→ WHAT THE TASK REQUIRES
Go through the lines below and copy each one that holds the string "href".

→ SOURCE DATA
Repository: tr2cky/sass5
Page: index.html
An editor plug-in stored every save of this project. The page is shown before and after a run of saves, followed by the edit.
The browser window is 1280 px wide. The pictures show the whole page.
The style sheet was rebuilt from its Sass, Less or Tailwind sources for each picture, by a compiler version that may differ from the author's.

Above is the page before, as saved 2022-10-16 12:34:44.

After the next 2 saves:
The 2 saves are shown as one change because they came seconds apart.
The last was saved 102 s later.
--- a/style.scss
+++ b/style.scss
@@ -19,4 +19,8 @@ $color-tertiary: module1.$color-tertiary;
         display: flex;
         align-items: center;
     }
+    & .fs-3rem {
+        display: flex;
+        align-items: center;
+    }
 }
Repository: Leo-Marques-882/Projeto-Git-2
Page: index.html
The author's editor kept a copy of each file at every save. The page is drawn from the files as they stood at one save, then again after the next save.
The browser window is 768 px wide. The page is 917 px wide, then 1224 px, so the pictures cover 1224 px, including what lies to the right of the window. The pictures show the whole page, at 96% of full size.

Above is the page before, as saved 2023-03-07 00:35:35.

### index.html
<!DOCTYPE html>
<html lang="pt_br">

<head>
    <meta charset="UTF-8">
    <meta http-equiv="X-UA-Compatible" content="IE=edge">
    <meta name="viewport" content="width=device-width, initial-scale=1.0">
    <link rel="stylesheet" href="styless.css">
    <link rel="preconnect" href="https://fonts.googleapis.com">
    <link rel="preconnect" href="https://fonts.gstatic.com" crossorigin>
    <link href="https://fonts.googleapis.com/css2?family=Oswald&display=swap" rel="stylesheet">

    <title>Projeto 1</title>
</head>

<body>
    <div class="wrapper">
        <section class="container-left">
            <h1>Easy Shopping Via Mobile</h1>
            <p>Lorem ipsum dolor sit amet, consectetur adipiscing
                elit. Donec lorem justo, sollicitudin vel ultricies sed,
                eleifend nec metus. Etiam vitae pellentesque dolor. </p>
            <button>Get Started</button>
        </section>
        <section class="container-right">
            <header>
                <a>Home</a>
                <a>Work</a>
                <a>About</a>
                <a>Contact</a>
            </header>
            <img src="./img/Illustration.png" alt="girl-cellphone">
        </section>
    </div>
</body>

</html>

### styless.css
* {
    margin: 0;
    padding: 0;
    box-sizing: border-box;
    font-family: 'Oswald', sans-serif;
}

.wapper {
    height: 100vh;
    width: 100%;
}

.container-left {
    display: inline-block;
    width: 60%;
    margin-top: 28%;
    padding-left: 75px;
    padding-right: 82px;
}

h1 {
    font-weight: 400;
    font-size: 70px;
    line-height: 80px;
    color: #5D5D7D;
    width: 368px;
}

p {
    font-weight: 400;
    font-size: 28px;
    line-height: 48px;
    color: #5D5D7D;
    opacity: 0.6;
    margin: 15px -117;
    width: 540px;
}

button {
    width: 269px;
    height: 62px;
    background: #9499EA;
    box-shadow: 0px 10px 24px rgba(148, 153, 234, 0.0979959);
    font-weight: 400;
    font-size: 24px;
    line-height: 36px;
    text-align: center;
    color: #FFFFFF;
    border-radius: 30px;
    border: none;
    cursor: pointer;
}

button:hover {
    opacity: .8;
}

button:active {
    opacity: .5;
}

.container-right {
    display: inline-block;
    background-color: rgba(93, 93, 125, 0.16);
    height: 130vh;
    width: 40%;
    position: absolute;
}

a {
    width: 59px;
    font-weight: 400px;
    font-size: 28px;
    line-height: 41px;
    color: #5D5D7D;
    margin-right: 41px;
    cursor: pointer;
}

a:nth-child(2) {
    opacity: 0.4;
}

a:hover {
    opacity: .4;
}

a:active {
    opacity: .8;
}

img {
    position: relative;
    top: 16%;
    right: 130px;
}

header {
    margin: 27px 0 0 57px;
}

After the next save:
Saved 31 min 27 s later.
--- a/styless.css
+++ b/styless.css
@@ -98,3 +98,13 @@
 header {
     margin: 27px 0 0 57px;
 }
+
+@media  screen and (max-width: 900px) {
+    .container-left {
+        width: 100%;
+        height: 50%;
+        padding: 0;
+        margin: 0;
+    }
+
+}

→ WRITTEN RESPONSE
    <link rel="stylesheet" href="styless.css">
    <link rel="preconnect" href="https://fonts.googleapis.com">
    <link rel="preconnect" href="https://fonts.gstatic.com" crossorigin>
    <link href="https://fonts.googleapis.com/css2?family=Oswald&display=swap" rel="stylesheet">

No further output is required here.